Portugal €270Bn in the red
Portugal’s accumulated public debt reached a record €270Bn at the end of 2020.
The debt was made worse last year because the government was forced to launch massive financial support packages to help businesses and families during the pandemic.
The country’s debt increased by €20Bn last year, reaching a record amount of €270Bn according to Brussels and the Bank of Portugal.
“At the end of 2020, the public debt stood at €270.4Bn, increasing €20.4Bn in relation to the end of 2019,” the Bank of Portugal reveals.
The Portuguese central bank said that this sharp increase above all resulted in “an increase in debt securities of around €17.6Bn”.
This increase is also explained by an increase in government-backed loans (€1.7Bn) and deposit liabilities (€1.1Bn) mainly through the issue of treasury certificates”.
To prevent a shock to the economy, the government launched a number of measures to support businesses and families and borrowed on the international money lending markets to pay for credit and cashflow relief measures, layoffs and recovery packages all back by State guarantees.
Data from the Bank of Portugal also stresses the importance of a €9.4Bn cash cushion in terms of borrowing, with Portugal taking advantage of historically low interest rates. Public administration deposits increased €9.4Bn to €23.9Bn at the end of 2020.

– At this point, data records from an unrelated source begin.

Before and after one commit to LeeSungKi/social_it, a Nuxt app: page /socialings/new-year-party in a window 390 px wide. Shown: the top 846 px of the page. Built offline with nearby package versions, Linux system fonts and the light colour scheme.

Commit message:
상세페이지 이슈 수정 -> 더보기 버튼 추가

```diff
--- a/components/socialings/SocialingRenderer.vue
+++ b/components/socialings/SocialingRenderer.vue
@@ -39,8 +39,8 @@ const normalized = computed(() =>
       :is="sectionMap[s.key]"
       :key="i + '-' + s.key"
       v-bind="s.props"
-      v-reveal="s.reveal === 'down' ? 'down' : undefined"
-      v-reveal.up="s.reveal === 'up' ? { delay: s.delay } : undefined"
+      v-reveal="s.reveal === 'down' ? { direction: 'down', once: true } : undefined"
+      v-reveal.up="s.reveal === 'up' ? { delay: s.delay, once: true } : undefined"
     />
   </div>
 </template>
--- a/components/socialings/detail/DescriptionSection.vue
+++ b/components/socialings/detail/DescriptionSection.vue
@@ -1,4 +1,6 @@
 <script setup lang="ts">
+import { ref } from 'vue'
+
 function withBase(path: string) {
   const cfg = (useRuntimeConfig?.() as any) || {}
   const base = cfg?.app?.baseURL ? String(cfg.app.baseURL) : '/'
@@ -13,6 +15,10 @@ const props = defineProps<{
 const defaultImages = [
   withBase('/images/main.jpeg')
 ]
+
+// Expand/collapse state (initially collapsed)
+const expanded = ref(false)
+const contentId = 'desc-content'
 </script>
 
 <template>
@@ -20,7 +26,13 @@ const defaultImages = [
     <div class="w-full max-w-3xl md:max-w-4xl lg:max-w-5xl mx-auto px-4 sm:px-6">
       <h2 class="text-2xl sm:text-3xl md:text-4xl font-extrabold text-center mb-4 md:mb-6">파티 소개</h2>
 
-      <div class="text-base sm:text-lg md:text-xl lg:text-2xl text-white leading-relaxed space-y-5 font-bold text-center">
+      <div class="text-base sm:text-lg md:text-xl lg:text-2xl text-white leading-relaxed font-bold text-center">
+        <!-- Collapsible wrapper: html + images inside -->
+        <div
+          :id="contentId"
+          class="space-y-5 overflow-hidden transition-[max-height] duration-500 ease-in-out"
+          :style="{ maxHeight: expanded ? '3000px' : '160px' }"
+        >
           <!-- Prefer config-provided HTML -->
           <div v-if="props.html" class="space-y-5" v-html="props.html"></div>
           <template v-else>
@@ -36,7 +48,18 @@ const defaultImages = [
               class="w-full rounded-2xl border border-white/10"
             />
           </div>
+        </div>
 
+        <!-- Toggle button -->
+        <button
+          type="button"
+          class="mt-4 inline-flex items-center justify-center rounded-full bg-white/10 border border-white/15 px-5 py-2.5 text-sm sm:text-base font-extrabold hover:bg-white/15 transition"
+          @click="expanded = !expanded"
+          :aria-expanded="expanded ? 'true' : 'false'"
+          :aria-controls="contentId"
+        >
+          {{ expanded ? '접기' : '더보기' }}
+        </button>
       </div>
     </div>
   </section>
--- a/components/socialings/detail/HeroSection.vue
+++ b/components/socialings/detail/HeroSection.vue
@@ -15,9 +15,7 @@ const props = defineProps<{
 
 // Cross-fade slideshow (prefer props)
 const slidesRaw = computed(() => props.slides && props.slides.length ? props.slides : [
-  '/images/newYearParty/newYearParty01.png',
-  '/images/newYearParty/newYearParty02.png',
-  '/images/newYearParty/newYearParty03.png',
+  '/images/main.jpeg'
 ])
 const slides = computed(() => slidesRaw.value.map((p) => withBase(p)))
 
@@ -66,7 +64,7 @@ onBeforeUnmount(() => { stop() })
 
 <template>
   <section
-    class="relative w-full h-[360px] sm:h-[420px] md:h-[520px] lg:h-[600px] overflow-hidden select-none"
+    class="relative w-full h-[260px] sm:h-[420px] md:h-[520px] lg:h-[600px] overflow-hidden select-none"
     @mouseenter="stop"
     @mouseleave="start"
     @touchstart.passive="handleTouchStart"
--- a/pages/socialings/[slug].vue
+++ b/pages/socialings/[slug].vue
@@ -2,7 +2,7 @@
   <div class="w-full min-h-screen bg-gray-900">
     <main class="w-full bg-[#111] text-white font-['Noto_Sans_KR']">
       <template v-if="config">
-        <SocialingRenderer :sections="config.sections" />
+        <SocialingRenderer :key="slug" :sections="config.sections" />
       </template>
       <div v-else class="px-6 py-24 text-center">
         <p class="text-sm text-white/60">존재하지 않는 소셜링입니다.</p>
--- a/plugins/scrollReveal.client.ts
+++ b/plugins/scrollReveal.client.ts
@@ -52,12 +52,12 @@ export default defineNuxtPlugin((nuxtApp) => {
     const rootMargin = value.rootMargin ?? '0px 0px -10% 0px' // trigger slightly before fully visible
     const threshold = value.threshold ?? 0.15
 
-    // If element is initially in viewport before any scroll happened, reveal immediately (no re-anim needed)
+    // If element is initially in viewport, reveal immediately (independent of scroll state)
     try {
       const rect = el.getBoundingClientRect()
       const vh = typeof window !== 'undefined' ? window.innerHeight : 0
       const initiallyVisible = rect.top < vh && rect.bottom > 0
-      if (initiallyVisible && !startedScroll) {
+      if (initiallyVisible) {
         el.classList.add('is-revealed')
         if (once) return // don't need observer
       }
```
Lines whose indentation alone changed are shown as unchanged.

Despite pumping money into the cash cushion, net public debt liabilities increased from €11Bn on 2019 to a total of €246.Bn.
With the economy falling, it is expected that the ratio of public debt against GDP will also have gone up. After falling back to €117.2% of GDP in 2019, the government ended 2020 with a public debt of 134.8% of GDP according to the forecast set out in the State Budget for 2021.
Portugal has one of the largest debts for a country of its size in the world. Over the last decade, public debt has skyrocketed by 50% according to the Bank of Portugal.
At the end of 2010, the debt was €180Bn. Ten years later it was €270Bn – an increase of €90Bn for the decade.